• **EXERCISE**
Using the records below, output the stretch that opens with the line containing "Before and after one commit to polytypo/polytypo, a" and closes with the line containing "CLAUDE.md: the vendored-spec", exactly and including both lines, with nothing more.

Itemized modification records:
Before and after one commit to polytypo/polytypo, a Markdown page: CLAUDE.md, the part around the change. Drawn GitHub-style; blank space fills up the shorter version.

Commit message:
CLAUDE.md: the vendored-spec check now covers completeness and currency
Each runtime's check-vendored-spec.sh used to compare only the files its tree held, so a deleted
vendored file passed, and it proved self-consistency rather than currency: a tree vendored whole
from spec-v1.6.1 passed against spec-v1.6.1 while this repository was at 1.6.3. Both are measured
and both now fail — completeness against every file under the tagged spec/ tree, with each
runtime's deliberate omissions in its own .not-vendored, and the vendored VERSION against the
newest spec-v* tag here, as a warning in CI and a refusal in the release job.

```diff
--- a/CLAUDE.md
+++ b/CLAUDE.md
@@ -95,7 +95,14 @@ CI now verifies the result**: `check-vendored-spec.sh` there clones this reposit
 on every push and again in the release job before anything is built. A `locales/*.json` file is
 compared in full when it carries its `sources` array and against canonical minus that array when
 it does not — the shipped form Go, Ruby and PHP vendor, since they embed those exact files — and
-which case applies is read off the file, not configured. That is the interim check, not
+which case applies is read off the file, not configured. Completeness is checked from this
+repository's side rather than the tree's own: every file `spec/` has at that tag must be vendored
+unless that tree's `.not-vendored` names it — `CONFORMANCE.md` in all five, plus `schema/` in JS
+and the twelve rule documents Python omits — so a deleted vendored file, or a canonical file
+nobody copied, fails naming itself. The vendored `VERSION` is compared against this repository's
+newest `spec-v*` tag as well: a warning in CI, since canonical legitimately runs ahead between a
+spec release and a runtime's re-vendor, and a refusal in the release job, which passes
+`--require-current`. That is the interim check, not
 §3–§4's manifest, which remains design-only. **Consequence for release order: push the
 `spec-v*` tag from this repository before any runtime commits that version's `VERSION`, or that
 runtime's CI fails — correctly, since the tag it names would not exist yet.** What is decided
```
--
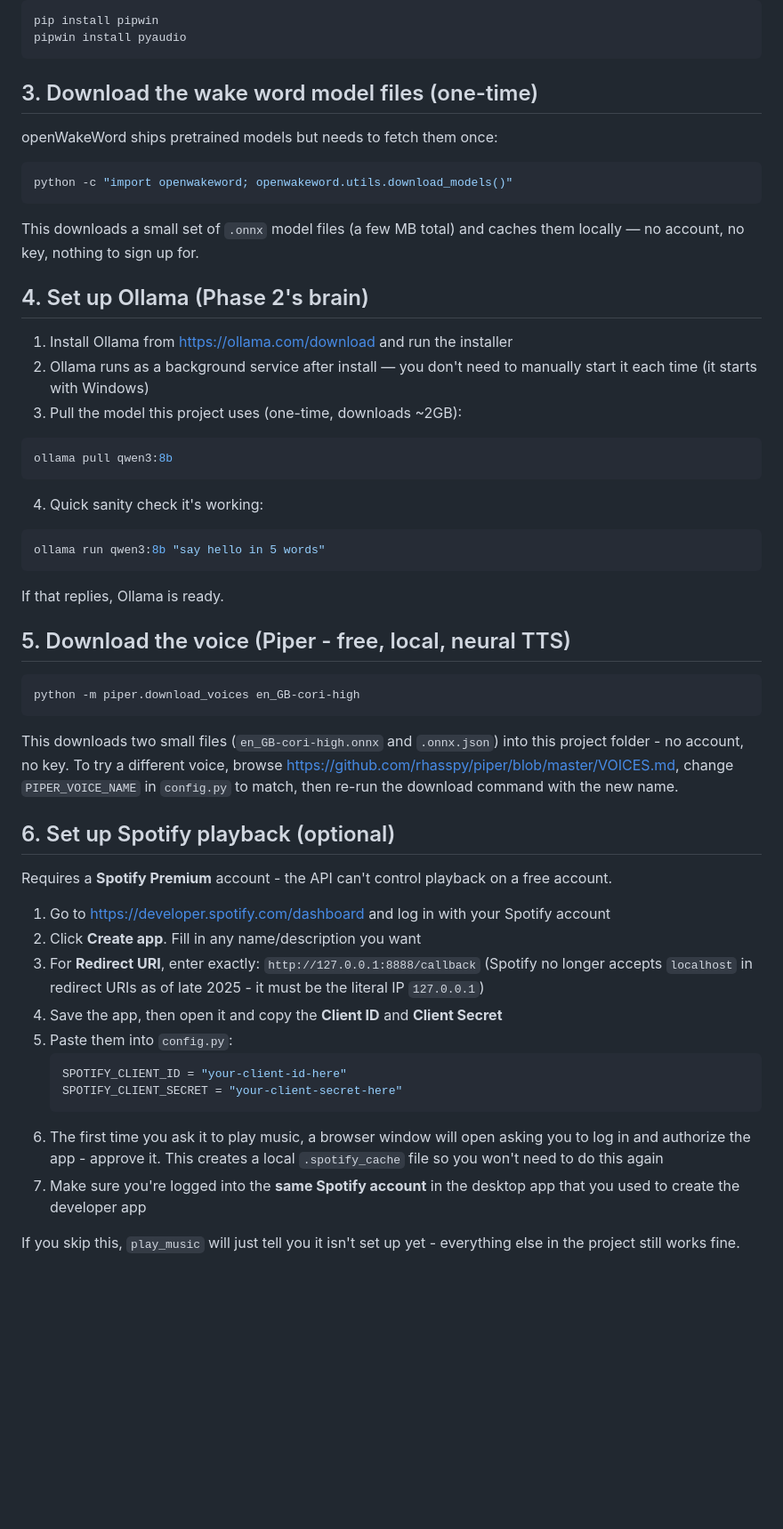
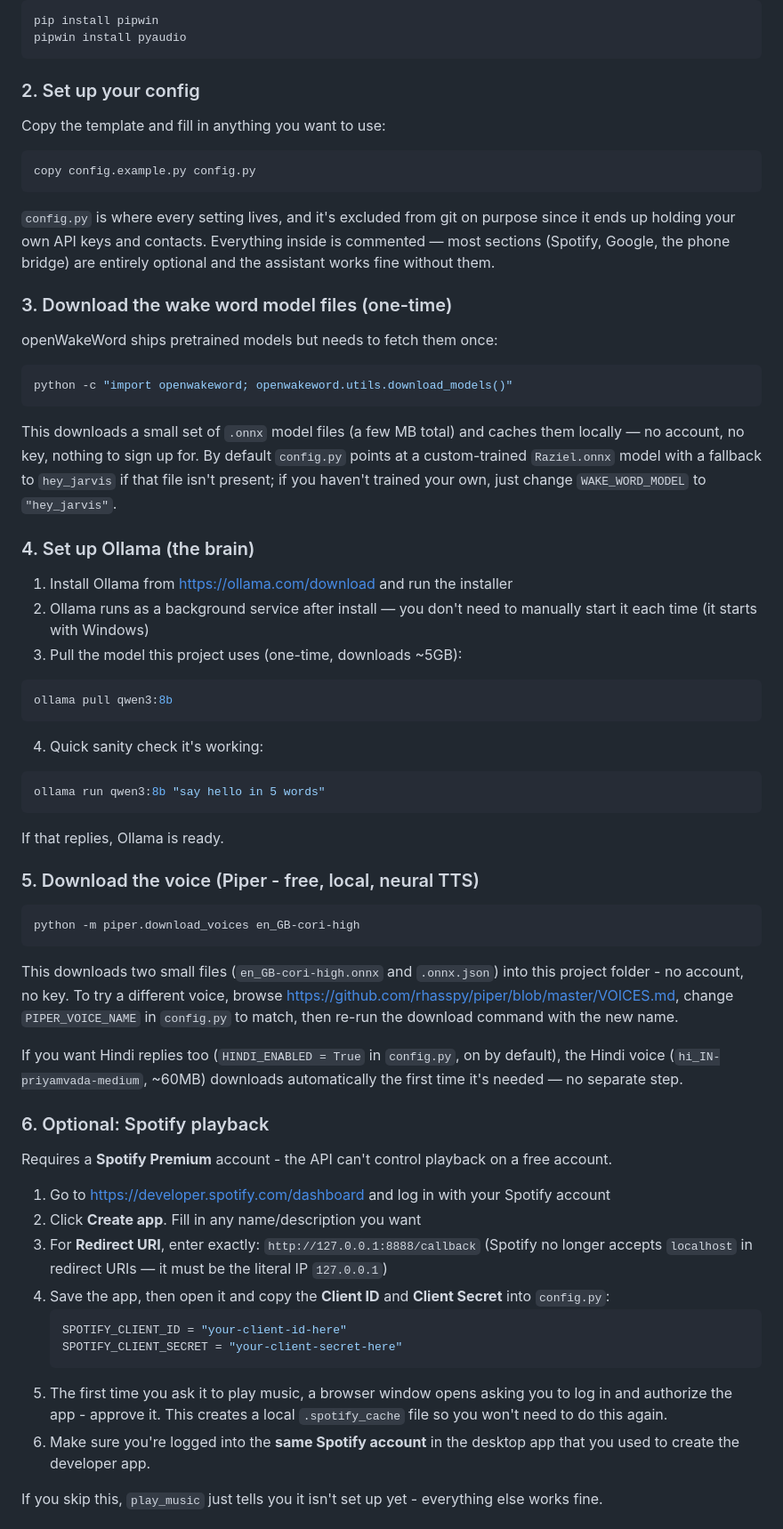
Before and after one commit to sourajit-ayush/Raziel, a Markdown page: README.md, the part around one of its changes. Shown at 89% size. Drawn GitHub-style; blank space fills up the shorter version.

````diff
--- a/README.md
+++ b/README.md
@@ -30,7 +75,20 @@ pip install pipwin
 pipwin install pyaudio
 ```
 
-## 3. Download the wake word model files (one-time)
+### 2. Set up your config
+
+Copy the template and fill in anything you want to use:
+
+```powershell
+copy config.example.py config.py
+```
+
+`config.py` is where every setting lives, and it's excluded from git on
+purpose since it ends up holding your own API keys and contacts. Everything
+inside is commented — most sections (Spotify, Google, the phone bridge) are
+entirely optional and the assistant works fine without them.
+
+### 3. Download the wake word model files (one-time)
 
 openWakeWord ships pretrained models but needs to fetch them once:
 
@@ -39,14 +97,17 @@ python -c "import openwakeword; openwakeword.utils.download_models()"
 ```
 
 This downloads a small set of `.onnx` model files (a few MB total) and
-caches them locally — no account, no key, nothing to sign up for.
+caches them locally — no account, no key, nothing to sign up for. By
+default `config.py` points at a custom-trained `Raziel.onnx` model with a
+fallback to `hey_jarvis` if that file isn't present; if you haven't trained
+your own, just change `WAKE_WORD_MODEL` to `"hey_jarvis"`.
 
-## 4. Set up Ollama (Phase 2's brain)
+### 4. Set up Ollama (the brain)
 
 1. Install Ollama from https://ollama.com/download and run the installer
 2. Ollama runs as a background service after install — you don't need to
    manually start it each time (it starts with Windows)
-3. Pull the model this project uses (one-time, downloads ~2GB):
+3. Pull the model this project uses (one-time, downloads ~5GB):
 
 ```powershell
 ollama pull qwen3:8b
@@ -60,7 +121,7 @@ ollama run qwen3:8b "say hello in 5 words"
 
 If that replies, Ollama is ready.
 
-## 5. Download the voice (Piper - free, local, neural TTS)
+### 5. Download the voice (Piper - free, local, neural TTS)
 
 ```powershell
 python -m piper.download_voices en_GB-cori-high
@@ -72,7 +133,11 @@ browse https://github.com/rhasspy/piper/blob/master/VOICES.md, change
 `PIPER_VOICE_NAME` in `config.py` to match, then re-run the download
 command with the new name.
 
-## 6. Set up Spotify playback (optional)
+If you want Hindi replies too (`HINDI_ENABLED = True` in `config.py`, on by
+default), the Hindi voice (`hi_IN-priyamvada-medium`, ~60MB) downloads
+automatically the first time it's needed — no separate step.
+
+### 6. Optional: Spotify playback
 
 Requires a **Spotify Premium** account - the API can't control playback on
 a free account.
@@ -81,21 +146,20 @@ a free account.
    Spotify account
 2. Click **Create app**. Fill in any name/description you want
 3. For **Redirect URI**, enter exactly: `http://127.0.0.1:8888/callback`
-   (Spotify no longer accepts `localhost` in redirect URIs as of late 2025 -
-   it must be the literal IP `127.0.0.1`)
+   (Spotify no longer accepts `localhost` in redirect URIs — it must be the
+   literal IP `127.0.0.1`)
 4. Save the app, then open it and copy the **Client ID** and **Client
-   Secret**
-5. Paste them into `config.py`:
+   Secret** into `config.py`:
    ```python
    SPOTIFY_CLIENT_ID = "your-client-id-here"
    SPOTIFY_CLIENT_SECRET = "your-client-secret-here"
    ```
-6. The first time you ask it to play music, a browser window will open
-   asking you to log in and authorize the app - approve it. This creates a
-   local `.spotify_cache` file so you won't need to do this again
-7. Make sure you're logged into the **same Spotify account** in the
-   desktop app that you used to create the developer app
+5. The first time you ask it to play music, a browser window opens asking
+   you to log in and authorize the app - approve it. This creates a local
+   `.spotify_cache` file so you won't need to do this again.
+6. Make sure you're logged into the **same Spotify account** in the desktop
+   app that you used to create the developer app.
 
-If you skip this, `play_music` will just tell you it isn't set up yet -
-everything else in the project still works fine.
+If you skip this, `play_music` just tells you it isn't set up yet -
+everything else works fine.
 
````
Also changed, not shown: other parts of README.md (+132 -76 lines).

• **THE ANSWER**
Before and after one commit to polytypo/polytypo, a Markdown page: CLAUDE.md, the part around the change. Drawn GitHub-style; blank space fills up the shorter version.

Commit message:
CLAUDE.md: the vendored-spec check now covers completeness and currency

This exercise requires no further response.